What the exercise asks: Copy every line from the records that holds the word "palette".
*** Opening of Records for processing ***
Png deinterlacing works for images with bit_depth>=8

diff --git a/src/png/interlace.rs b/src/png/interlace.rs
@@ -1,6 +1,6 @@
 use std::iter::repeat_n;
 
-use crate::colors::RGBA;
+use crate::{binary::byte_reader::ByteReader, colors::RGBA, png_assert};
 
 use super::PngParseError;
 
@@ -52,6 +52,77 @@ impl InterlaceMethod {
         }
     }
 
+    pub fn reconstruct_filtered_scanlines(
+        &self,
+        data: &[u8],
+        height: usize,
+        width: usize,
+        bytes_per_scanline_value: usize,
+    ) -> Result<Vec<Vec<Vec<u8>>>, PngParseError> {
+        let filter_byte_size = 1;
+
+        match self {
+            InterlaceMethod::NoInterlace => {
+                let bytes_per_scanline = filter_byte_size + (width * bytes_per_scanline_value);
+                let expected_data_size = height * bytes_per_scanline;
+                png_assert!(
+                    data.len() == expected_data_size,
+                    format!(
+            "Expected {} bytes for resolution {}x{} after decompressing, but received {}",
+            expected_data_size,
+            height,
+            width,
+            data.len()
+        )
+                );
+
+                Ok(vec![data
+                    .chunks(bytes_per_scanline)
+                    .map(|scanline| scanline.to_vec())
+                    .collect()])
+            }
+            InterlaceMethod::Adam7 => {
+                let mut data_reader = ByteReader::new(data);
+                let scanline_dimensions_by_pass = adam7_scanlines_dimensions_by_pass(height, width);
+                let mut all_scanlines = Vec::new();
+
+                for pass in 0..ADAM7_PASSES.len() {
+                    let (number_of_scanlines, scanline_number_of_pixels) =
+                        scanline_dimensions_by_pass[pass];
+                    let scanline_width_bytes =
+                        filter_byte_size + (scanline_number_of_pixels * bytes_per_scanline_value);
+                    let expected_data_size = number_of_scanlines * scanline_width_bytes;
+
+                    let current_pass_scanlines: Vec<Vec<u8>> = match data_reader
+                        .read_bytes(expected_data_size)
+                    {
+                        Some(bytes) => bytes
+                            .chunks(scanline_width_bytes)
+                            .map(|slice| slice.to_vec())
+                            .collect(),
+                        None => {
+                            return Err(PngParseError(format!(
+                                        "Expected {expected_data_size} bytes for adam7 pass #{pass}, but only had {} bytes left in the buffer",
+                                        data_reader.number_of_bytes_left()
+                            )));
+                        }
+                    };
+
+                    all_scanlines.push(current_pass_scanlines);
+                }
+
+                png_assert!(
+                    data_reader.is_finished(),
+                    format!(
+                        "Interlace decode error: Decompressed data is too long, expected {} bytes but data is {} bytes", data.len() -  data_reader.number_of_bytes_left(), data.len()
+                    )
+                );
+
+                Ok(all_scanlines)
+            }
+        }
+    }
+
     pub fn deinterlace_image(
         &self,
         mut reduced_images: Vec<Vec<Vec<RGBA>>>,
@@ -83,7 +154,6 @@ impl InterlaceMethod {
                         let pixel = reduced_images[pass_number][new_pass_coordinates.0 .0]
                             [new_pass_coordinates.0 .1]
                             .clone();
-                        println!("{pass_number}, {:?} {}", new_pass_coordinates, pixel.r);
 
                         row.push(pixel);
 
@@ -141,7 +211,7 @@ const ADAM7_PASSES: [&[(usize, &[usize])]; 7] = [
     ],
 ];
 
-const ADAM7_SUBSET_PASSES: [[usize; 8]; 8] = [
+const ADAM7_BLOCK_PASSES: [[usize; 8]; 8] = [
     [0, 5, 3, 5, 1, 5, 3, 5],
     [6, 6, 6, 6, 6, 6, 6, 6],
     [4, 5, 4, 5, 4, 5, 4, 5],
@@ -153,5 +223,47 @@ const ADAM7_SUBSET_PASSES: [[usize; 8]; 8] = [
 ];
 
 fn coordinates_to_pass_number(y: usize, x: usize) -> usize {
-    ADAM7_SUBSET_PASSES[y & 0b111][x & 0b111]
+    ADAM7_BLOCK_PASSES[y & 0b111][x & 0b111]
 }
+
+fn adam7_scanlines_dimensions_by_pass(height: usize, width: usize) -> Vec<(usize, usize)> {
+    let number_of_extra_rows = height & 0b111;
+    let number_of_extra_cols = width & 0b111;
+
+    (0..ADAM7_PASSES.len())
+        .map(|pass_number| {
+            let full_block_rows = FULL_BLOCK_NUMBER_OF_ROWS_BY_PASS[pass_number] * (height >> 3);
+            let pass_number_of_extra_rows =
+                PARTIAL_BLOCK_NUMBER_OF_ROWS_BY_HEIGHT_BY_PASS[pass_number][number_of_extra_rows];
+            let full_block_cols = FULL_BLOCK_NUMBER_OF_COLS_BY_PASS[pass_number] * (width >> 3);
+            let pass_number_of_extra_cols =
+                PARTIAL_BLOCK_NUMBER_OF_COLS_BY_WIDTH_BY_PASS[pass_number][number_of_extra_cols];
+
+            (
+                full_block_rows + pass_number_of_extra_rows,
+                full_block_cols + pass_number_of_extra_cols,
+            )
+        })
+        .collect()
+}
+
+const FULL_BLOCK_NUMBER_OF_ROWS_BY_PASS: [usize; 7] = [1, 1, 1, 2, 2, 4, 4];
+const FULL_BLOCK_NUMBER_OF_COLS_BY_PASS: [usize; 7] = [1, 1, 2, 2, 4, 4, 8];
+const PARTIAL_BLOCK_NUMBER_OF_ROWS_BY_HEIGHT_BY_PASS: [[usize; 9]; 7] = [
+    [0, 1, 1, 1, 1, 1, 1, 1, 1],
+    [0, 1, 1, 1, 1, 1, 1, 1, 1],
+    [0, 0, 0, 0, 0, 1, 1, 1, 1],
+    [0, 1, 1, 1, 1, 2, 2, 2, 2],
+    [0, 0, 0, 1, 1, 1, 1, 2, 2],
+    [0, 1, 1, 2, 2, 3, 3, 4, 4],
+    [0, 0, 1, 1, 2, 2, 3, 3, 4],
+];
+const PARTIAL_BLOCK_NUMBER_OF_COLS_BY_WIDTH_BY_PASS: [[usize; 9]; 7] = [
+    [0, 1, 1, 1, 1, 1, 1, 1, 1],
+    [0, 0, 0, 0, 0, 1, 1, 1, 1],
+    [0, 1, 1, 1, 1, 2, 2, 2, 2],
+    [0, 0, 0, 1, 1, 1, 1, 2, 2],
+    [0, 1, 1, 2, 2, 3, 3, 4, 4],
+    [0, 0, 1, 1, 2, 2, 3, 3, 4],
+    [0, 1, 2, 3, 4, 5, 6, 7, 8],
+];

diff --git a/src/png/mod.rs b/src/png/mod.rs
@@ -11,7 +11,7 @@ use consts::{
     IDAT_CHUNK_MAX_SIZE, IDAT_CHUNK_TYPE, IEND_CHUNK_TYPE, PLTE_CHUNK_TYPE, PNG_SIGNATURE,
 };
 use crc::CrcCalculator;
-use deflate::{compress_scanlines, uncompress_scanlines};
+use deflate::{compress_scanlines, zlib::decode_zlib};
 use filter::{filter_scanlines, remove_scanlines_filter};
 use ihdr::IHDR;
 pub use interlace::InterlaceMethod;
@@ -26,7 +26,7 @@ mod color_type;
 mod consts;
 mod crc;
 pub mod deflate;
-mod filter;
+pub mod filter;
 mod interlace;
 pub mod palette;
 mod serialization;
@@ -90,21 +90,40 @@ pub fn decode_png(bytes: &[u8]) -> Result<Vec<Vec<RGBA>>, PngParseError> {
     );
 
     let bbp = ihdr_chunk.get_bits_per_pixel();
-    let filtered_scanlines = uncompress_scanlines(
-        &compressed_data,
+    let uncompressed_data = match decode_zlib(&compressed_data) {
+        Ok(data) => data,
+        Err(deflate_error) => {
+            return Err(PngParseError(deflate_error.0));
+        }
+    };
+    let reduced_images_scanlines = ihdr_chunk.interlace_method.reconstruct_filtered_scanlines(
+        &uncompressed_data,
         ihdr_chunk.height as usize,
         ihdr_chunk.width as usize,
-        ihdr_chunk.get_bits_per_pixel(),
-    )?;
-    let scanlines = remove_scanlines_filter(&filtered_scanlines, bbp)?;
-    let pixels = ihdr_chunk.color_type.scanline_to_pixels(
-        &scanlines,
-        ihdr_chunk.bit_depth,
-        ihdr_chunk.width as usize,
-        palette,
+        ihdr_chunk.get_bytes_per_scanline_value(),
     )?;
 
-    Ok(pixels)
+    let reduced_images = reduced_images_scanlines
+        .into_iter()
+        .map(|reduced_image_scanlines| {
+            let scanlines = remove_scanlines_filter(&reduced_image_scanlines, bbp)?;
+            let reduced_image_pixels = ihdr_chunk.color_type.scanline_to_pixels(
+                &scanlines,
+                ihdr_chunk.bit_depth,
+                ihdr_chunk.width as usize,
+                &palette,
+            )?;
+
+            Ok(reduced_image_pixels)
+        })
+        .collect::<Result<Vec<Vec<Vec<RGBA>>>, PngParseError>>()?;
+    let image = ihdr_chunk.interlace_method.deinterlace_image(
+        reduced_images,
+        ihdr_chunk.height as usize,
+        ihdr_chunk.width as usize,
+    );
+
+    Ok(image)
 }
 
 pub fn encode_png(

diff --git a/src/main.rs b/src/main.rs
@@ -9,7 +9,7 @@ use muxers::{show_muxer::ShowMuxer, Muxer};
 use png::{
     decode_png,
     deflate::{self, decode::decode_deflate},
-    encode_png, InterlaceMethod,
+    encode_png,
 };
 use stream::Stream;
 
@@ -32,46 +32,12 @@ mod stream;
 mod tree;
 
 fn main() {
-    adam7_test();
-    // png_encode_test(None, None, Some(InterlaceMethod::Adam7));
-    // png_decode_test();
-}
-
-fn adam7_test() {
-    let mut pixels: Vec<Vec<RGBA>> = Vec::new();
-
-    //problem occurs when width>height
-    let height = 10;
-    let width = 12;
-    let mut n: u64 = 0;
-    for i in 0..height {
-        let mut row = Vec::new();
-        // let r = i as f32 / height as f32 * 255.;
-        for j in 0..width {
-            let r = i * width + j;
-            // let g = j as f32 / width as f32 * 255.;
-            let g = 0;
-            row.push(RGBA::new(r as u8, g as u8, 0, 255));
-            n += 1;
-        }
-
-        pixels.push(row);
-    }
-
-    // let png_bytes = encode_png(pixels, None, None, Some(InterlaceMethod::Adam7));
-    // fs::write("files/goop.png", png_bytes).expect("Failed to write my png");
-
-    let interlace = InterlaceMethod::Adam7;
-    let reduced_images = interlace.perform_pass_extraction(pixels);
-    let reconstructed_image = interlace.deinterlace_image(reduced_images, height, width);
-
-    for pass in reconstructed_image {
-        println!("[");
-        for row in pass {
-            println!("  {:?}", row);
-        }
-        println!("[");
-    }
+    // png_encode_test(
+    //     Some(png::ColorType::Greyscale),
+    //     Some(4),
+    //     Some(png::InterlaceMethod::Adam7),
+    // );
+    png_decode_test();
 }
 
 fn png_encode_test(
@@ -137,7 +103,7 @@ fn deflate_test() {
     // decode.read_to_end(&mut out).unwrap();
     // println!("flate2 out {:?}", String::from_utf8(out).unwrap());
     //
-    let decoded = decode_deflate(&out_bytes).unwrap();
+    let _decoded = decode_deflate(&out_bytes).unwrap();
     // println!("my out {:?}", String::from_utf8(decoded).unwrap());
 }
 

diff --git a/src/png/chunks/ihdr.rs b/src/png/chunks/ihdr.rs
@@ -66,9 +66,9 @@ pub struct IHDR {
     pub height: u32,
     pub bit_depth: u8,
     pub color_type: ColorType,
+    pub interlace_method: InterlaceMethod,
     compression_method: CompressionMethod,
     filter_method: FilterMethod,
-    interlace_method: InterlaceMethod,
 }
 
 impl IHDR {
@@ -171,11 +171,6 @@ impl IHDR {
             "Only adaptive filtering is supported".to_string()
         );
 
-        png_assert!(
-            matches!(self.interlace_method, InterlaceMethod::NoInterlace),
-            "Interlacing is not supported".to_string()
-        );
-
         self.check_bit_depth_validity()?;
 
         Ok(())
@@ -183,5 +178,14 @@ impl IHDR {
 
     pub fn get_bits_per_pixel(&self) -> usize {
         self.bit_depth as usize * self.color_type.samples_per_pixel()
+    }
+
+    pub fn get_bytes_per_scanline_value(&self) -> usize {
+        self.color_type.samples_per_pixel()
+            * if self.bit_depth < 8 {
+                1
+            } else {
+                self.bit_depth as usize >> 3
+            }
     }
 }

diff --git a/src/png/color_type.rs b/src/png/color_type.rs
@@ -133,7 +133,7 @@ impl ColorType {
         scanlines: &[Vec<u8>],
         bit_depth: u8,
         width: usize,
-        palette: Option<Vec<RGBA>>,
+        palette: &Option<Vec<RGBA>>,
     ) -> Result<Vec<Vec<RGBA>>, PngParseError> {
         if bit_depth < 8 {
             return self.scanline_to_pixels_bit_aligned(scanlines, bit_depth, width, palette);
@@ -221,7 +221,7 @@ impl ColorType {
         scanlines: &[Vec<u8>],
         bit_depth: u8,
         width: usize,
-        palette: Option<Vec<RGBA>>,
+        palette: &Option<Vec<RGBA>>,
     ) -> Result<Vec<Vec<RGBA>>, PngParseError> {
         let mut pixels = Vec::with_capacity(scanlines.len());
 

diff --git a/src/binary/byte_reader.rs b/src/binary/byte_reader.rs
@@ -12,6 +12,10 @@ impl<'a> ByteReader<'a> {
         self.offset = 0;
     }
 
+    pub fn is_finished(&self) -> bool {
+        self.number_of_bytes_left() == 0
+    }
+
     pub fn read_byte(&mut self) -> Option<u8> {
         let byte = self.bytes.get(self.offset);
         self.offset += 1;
*** Close of Records for processing ***
Solved problem:
 pub mod palette;
-        palette,
+                &palette,
-        palette: Option<Vec<RGBA>>,
+        palette: &Option<Vec<RGBA>>,
             return self.scanline_to_pixels_bit_aligned(scanlines, bit_depth, width, palette);
-        palette: Option<Vec<RGBA>>,
+        palette: &Option<Vec<RGBA>>,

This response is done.